> **What you should do**:
Which lines below contain "color"? Pull them out.

> **Record extracts**:
________________________________________
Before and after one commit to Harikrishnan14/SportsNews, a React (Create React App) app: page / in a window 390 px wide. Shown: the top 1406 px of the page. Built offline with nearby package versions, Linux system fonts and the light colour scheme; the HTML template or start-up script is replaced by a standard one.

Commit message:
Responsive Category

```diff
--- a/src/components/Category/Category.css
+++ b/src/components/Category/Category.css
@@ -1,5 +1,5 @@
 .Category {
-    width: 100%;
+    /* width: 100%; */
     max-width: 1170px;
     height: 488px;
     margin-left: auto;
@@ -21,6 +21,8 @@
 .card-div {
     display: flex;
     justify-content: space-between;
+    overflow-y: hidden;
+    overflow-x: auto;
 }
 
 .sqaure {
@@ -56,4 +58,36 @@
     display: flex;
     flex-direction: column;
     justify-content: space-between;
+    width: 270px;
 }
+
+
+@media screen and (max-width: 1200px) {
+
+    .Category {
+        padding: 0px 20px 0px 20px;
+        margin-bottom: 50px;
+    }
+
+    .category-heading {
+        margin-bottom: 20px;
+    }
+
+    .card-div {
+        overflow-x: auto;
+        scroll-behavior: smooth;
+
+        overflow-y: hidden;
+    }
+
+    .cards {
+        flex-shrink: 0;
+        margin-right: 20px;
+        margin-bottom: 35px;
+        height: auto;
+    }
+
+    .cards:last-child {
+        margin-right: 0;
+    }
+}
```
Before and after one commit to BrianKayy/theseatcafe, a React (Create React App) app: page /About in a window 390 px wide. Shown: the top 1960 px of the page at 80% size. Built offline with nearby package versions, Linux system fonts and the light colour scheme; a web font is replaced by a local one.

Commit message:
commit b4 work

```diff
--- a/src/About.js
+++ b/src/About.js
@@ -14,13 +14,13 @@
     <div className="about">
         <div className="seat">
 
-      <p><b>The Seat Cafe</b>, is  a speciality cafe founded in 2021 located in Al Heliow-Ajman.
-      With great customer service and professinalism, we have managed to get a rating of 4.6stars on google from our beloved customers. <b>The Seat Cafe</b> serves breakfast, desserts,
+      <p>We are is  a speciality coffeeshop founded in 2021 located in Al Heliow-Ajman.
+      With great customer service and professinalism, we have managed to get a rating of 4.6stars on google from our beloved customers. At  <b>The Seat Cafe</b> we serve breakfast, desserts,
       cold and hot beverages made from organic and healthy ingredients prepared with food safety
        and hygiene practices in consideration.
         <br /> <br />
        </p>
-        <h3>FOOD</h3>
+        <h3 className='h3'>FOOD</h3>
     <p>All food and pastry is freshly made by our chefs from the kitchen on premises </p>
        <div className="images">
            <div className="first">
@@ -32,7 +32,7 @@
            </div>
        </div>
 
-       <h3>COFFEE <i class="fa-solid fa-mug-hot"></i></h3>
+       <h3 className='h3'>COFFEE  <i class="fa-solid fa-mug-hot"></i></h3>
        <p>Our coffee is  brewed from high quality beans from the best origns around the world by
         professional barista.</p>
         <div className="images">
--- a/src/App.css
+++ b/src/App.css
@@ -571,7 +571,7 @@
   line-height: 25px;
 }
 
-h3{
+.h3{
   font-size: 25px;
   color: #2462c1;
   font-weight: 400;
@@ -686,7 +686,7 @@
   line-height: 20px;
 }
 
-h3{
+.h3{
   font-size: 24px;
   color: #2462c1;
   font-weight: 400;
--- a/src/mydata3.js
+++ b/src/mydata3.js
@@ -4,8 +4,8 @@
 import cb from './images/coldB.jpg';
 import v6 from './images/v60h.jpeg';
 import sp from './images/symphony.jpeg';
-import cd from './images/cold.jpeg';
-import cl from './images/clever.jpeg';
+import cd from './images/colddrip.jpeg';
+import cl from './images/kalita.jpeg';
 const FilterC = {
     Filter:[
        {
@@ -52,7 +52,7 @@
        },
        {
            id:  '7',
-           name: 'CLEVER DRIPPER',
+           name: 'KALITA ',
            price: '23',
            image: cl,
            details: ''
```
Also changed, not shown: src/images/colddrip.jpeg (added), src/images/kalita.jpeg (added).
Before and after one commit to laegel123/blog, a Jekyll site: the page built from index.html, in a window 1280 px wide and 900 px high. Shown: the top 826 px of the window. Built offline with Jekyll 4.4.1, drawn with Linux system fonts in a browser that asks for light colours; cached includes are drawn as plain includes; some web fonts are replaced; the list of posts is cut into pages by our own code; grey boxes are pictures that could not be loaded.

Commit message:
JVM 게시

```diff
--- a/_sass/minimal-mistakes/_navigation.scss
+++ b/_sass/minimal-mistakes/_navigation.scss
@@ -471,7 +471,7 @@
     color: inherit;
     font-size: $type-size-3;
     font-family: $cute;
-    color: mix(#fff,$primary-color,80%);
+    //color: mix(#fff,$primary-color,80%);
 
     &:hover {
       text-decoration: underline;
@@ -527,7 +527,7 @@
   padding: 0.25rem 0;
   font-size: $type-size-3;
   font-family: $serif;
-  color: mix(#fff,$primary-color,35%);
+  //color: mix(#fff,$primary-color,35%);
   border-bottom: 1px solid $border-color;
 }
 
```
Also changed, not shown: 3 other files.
________________________________________
> **Solution to this problem**:
   color: #2462c1;
   color: #2462c1;
     color: inherit;
-    color: mix(#fff,$primary-color,80%);
+    //color: mix(#fff,$primary-color,80%);
-  color: mix(#fff,$primary-color,35%);
+  //color: mix(#fff,$primary-color,35%);
   border-bottom: 1px solid $border-color;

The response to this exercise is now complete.